A UPV student develops a program that simulates the impact of anti-pandemic measures
2021/05/25 Elhuyar Zientzia Iturria: Elhuyar aldizkaria
Unai Otamendi Loibide, UPV/EHU Electronic Engineering student, has developed a computer program in his end-of-degree work that simulates how measures against COVID-19 affect the deployment of the pandemic.
“The method is to build a simulation field from sociological research and employment and demographics data, such as a SIMS video game. This area can be a university, a town or a province; in my case I have based myself on Oñati”, explained Otamendi. “The implementation of a pollution model allows us to analyze the extent of a disease and see the effects of measures that affect people’s behavior.”

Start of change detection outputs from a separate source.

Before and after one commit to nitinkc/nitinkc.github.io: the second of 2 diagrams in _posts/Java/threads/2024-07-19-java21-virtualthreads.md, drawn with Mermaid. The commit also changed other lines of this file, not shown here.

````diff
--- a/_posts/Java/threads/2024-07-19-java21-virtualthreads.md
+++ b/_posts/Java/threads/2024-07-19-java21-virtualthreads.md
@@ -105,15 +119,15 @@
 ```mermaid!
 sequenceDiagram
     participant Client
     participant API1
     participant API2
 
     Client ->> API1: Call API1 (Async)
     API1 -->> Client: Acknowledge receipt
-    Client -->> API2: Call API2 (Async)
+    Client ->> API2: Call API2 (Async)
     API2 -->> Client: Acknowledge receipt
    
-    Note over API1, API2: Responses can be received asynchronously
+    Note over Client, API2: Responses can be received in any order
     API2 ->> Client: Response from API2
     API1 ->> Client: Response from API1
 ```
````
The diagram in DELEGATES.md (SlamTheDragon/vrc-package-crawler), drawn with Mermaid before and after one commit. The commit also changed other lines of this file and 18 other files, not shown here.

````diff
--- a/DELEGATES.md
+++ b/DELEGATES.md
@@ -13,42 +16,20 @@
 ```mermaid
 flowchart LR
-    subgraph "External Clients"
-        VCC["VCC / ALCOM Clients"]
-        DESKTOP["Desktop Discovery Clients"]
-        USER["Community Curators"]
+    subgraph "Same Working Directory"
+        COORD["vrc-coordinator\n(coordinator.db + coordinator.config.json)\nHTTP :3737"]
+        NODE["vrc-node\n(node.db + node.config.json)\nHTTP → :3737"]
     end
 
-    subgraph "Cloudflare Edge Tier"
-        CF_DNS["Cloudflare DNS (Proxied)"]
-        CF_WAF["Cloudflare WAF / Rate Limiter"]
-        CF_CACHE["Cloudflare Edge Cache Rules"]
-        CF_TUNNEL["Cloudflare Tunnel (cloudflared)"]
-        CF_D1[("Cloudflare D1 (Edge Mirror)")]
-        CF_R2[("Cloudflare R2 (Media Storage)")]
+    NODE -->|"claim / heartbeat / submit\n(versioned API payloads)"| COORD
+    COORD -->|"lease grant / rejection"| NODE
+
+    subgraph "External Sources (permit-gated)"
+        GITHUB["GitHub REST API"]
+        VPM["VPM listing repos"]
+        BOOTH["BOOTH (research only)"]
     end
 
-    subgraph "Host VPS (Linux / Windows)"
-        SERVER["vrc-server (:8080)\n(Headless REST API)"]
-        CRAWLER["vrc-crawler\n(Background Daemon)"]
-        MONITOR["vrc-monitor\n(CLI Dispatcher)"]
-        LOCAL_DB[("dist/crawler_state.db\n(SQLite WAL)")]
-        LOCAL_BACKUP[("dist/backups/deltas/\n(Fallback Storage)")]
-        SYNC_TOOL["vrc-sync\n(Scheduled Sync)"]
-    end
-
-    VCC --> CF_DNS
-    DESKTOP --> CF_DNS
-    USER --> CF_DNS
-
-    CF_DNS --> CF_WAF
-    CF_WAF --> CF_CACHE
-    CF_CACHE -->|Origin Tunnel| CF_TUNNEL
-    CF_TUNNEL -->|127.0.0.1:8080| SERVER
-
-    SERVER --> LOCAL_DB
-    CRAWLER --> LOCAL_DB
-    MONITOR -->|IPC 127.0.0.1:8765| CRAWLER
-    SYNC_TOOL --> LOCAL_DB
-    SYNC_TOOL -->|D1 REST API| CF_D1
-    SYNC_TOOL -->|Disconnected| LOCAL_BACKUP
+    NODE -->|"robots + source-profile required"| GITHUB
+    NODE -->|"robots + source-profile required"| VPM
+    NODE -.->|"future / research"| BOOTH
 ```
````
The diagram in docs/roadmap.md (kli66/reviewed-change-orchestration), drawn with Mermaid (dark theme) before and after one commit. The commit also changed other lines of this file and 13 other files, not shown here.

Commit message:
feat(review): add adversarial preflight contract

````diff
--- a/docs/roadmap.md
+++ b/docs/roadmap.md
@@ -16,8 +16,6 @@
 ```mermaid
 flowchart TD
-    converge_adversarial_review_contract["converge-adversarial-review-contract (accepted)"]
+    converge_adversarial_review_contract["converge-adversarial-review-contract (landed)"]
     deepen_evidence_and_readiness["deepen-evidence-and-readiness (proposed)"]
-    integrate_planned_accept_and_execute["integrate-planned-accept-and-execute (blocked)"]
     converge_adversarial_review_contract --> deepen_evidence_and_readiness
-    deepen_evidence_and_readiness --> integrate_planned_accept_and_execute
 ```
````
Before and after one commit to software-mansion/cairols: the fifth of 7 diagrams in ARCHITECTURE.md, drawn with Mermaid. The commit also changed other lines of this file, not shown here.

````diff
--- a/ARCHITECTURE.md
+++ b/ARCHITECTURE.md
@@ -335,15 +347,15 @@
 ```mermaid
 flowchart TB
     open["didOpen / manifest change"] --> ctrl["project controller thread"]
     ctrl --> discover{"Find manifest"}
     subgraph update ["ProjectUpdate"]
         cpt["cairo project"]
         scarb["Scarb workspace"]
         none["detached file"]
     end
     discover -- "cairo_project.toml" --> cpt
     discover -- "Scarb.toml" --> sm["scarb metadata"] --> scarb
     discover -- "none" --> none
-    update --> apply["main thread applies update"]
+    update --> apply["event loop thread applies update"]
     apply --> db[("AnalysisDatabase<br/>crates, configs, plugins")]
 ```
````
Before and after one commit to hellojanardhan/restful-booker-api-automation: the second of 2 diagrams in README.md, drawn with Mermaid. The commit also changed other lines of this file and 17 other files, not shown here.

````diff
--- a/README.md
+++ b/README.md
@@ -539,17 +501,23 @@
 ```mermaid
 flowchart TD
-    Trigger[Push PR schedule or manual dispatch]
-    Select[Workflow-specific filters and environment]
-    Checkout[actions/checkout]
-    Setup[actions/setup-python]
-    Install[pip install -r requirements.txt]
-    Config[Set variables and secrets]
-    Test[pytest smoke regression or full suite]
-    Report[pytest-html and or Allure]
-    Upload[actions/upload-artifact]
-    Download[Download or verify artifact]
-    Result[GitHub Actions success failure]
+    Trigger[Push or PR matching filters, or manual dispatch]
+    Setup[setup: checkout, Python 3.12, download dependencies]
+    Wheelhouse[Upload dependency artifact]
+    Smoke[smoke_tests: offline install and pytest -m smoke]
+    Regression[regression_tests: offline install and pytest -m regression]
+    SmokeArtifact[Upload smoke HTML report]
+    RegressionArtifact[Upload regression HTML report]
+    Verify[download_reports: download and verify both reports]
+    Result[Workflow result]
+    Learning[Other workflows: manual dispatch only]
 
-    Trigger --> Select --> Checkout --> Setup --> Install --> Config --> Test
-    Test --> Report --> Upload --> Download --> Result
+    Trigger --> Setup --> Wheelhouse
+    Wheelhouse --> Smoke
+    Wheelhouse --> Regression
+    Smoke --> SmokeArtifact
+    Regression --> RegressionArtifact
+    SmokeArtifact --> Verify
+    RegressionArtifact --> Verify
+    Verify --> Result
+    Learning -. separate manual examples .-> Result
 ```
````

To test the reliability of the program, the measures implemented in the State and the ACBC between June 19 and December 12, 2020 (mandatory use of masks, opening of schools, capacity of 60% of cultural, sports and hospitality venues…) have been implemented and the results of the simulation have been contrasted with the cases detected in Oñati in this period. Emaita has been good.
It confirms that the uses of the mask and the different displacement measures have been “fundamental”, since the simulations implemented have managed to soften the epidemiological curve and considerably reduce the number of cases.
On the other hand, he has analyzed the influence that the most demanding testing and exploration methods would have. “Increasing the number of tests can be seen to significantly slow the spread of the disease and fewer cases would occur. And we have seen that stricter scanning methods can reduce the total amount of pollution. Thus, we have managed to reduce from 4,195 cases to 673 in simulations, that is, we have seen that the number of cases could be reduced more than six times,” explains Otamendi.
“They are new theories and procedures that we have designed to do this work and that can be improved in several points,” he said. “In the pandemic created by COVID-19 and for diseases we can suffer at the time of death, this work can serve as a basis for the development of exploration strategy planning programs, safety measures and integration.”